[[ Records for this exercise, beginning ]]
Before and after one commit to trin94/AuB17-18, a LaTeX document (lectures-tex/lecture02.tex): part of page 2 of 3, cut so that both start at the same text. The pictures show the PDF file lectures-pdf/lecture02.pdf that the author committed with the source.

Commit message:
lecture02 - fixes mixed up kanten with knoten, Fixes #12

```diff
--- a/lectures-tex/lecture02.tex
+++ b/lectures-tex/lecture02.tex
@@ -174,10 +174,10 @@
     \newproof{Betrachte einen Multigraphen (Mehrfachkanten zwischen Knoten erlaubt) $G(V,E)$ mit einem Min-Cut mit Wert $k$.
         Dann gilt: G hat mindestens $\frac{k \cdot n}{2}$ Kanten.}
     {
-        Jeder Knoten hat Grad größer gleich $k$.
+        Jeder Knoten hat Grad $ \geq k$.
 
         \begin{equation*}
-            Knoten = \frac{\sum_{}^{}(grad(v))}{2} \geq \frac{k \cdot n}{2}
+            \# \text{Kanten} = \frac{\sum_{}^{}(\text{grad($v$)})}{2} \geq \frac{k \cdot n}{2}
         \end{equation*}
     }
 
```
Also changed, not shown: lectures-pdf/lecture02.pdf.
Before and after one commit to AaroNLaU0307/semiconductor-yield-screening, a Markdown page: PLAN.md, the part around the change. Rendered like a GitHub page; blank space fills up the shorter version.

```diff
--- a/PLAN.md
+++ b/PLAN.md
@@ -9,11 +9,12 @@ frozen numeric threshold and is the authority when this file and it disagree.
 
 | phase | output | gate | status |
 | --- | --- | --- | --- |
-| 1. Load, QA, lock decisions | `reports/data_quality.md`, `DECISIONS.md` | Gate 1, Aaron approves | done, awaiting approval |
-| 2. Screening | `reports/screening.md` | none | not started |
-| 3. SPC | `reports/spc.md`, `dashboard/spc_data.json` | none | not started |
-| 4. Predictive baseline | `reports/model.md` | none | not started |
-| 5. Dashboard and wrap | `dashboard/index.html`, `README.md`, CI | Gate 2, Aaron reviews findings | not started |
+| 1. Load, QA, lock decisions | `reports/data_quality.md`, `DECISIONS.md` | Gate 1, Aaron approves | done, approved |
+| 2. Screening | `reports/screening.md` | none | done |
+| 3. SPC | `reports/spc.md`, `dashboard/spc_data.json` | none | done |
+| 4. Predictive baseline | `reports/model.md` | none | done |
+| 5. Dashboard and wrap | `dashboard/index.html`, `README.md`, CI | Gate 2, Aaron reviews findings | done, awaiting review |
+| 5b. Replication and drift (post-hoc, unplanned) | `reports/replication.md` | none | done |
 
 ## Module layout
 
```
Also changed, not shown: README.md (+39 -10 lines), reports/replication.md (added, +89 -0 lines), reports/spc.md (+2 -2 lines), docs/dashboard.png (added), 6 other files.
[[ Records for this exercise, end ]]
**Instructions for the task**
Give every entry again in full, precisely as written above.

**Exercise solution**
Before and after one commit to trin94/AuB17-18, a LaTeX document (lectures-tex/lecture02.tex): part of page 2 of 3, cut so that both start at the same text. The pictures show the PDF file lectures-pdf/lecture02.pdf that the author committed with the source.

Commit message:
lecture02 - fixes mixed up kanten with knoten, Fixes #12

```diff
--- a/lectures-tex/lecture02.tex
+++ b/lectures-tex/lecture02.tex
@@ -174,10 +174,10 @@
     \newproof{Betrachte einen Multigraphen (Mehrfachkanten zwischen Knoten erlaubt) $G(V,E)$ mit einem Min-Cut mit Wert $k$.
         Dann gilt: G hat mindestens $\frac{k \cdot n}{2}$ Kanten.}
     {
-        Jeder Knoten hat Grad größer gleich $k$.
+        Jeder Knoten hat Grad $ \geq k$.
 
         \begin{equation*}
-            Knoten = \frac{\sum_{}^{}(grad(v))}{2} \geq \frac{k \cdot n}{2}
+            \# \text{Kanten} = \frac{\sum_{}^{}(\text{grad($v$)})}{2} \geq \frac{k \cdot n}{2}
         \end{equation*}
     }
 
```
Also changed, not shown: lectures-pdf/lecture02.pdf.
Before and after one commit to AaroNLaU0307/semiconductor-yield-screening, a Markdown page: PLAN.md, the part around the change. Rendered like a GitHub page; blank space fills up the shorter version.

```diff
--- a/PLAN.md
+++ b/PLAN.md
@@ -9,11 +9,12 @@ frozen numeric threshold and is the authority when this file and it disagree.
 
 | phase | output | gate | status |
 | --- | --- | --- | --- |
-| 1. Load, QA, lock decisions | `reports/data_quality.md`, `DECISIONS.md` | Gate 1, Aaron approves | done, awaiting approval |
-| 2. Screening | `reports/screening.md` | none | not started |
-| 3. SPC | `reports/spc.md`, `dashboard/spc_data.json` | none | not started |
-| 4. Predictive baseline | `reports/model.md` | none | not started |
-| 5. Dashboard and wrap | `dashboard/index.html`, `README.md`, CI | Gate 2, Aaron reviews findings | not started |
+| 1. Load, QA, lock decisions | `reports/data_quality.md`, `DECISIONS.md` | Gate 1, Aaron approves | done, approved |
+| 2. Screening | `reports/screening.md` | none | done |
+| 3. SPC | `reports/spc.md`, `dashboard/spc_data.json` | none | done |
+| 4. Predictive baseline | `reports/model.md` | none | done |
+| 5. Dashboard and wrap | `dashboard/index.html`, `README.md`, CI | Gate 2, Aaron reviews findings | done, awaiting review |
+| 5b. Replication and drift (post-hoc, unplanned) | `reports/replication.md` | none | done |
 
 ## Module layout
 
```
Also changed, not shown: README.md (+39 -10 lines), reports/replication.md (added, +89 -0 lines), reports/spc.md (+2 -2 lines), docs/dashboard.png (added), 6 other files.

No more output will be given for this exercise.